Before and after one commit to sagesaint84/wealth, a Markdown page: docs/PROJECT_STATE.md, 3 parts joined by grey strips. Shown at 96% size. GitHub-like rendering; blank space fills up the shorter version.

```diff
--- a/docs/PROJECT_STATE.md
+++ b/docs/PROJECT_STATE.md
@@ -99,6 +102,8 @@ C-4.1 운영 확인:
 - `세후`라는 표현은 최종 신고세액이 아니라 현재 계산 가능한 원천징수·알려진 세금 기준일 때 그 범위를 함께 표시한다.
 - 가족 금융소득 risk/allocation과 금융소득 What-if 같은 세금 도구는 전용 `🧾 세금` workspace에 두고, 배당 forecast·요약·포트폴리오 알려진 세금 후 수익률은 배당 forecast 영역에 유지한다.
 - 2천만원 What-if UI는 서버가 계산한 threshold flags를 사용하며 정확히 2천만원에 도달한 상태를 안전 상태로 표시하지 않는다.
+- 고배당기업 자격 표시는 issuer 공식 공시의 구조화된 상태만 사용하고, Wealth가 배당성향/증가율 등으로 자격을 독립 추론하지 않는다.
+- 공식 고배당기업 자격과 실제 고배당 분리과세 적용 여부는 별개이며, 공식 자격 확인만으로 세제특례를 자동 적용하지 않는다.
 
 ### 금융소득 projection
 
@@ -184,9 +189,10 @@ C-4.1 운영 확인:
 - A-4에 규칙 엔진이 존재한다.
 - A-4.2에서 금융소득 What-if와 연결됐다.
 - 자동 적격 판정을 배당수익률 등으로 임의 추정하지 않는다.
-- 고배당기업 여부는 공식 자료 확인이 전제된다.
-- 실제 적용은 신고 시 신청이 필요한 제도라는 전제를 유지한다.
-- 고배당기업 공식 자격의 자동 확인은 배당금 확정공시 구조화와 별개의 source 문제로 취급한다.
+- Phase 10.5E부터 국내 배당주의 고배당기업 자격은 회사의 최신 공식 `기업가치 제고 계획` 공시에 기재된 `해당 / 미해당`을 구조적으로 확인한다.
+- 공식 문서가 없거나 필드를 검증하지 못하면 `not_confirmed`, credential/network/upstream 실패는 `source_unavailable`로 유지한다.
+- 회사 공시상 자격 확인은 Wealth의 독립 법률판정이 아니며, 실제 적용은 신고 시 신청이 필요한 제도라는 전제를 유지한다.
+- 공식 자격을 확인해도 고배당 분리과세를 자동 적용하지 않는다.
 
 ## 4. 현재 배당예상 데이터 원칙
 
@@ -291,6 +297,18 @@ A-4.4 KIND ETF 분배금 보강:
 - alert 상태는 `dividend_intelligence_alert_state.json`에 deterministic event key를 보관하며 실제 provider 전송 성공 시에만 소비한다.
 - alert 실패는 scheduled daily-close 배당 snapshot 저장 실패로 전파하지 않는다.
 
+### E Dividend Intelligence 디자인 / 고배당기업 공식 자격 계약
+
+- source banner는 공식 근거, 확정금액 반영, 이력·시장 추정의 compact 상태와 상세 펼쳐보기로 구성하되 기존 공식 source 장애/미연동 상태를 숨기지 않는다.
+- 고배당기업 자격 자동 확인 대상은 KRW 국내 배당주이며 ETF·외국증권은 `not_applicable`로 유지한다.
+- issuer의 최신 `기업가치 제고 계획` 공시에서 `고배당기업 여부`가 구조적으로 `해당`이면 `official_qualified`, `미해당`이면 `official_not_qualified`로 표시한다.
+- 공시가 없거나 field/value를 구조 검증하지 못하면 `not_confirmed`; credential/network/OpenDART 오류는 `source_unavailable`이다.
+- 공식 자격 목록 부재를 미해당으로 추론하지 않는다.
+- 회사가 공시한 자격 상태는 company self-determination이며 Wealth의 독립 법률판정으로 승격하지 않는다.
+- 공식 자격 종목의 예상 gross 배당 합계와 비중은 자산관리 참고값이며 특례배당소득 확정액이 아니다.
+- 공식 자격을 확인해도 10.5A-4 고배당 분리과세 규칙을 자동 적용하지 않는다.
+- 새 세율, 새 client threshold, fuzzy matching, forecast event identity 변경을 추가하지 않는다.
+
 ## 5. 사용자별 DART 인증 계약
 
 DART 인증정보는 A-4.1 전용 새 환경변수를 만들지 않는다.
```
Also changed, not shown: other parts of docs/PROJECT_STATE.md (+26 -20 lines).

**Aim of the exercise**
Please give each line above again, word for word.

**Response area**
Before and after one commit to sagesaint84/wealth, a Markdown page: docs/PROJECT_STATE.md, 3 parts joined by grey strips. Shown at 96% size. GitHub-like rendering; blank space fills up the shorter version.

```diff
--- a/docs/PROJECT_STATE.md
+++ b/docs/PROJECT_STATE.md
@@ -99,6 +102,8 @@ C-4.1 운영 확인:
 - `세후`라는 표현은 최종 신고세액이 아니라 현재 계산 가능한 원천징수·알려진 세금 기준일 때 그 범위를 함께 표시한다.
 - 가족 금융소득 risk/allocation과 금융소득 What-if 같은 세금 도구는 전용 `🧾 세금` workspace에 두고, 배당 forecast·요약·포트폴리오 알려진 세금 후 수익률은 배당 forecast 영역에 유지한다.
 - 2천만원 What-if UI는 서버가 계산한 threshold flags를 사용하며 정확히 2천만원에 도달한 상태를 안전 상태로 표시하지 않는다.
+- 고배당기업 자격 표시는 issuer 공식 공시의 구조화된 상태만 사용하고, Wealth가 배당성향/증가율 등으로 자격을 독립 추론하지 않는다.
+- 공식 고배당기업 자격과 실제 고배당 분리과세 적용 여부는 별개이며, 공식 자격 확인만으로 세제특례를 자동 적용하지 않는다.
 
 ### 금융소득 projection
 
@@ -184,9 +189,10 @@ C-4.1 운영 확인:
 - A-4에 규칙 엔진이 존재한다.
 - A-4.2에서 금융소득 What-if와 연결됐다.
 - 자동 적격 판정을 배당수익률 등으로 임의 추정하지 않는다.
-- 고배당기업 여부는 공식 자료 확인이 전제된다.
-- 실제 적용은 신고 시 신청이 필요한 제도라는 전제를 유지한다.
-- 고배당기업 공식 자격의 자동 확인은 배당금 확정공시 구조화와 별개의 source 문제로 취급한다.
+- Phase 10.5E부터 국내 배당주의 고배당기업 자격은 회사의 최신 공식 `기업가치 제고 계획` 공시에 기재된 `해당 / 미해당`을 구조적으로 확인한다.
+- 공식 문서가 없거나 필드를 검증하지 못하면 `not_confirmed`, credential/network/upstream 실패는 `source_unavailable`로 유지한다.
+- 회사 공시상 자격 확인은 Wealth의 독립 법률판정이 아니며, 실제 적용은 신고 시 신청이 필요한 제도라는 전제를 유지한다.
+- 공식 자격을 확인해도 고배당 분리과세를 자동 적용하지 않는다.
 
 ## 4. 현재 배당예상 데이터 원칙
 
@@ -291,6 +297,18 @@ A-4.4 KIND ETF 분배금 보강:
 - alert 상태는 `dividend_intelligence_alert_state.json`에 deterministic event key를 보관하며 실제 provider 전송 성공 시에만 소비한다.
 - alert 실패는 scheduled daily-close 배당 snapshot 저장 실패로 전파하지 않는다.
 
+### E Dividend Intelligence 디자인 / 고배당기업 공식 자격 계약
+
+- source banner는 공식 근거, 확정금액 반영, 이력·시장 추정의 compact 상태와 상세 펼쳐보기로 구성하되 기존 공식 source 장애/미연동 상태를 숨기지 않는다.
+- 고배당기업 자격 자동 확인 대상은 KRW 국내 배당주이며 ETF·외국증권은 `not_applicable`로 유지한다.
+- issuer의 최신 `기업가치 제고 계획` 공시에서 `고배당기업 여부`가 구조적으로 `해당`이면 `official_qualified`, `미해당`이면 `official_not_qualified`로 표시한다.
+- 공시가 없거나 field/value를 구조 검증하지 못하면 `not_confirmed`; credential/network/OpenDART 오류는 `source_unavailable`이다.
+- 공식 자격 목록 부재를 미해당으로 추론하지 않는다.
+- 회사가 공시한 자격 상태는 company self-determination이며 Wealth의 독립 법률판정으로 승격하지 않는다.
+- 공식 자격 종목의 예상 gross 배당 합계와 비중은 자산관리 참고값이며 특례배당소득 확정액이 아니다.
+- 공식 자격을 확인해도 10.5A-4 고배당 분리과세 규칙을 자동 적용하지 않는다.
+- 새 세율, 새 client threshold, fuzzy matching, forecast event identity 변경을 추가하지 않는다.
+
 ## 5. 사용자별 DART 인증 계약
 
 DART 인증정보는 A-4.1 전용 새 환경변수를 만들지 않는다.
```
Also changed, not shown: other parts of docs/PROJECT_STATE.md (+26 -20 lines).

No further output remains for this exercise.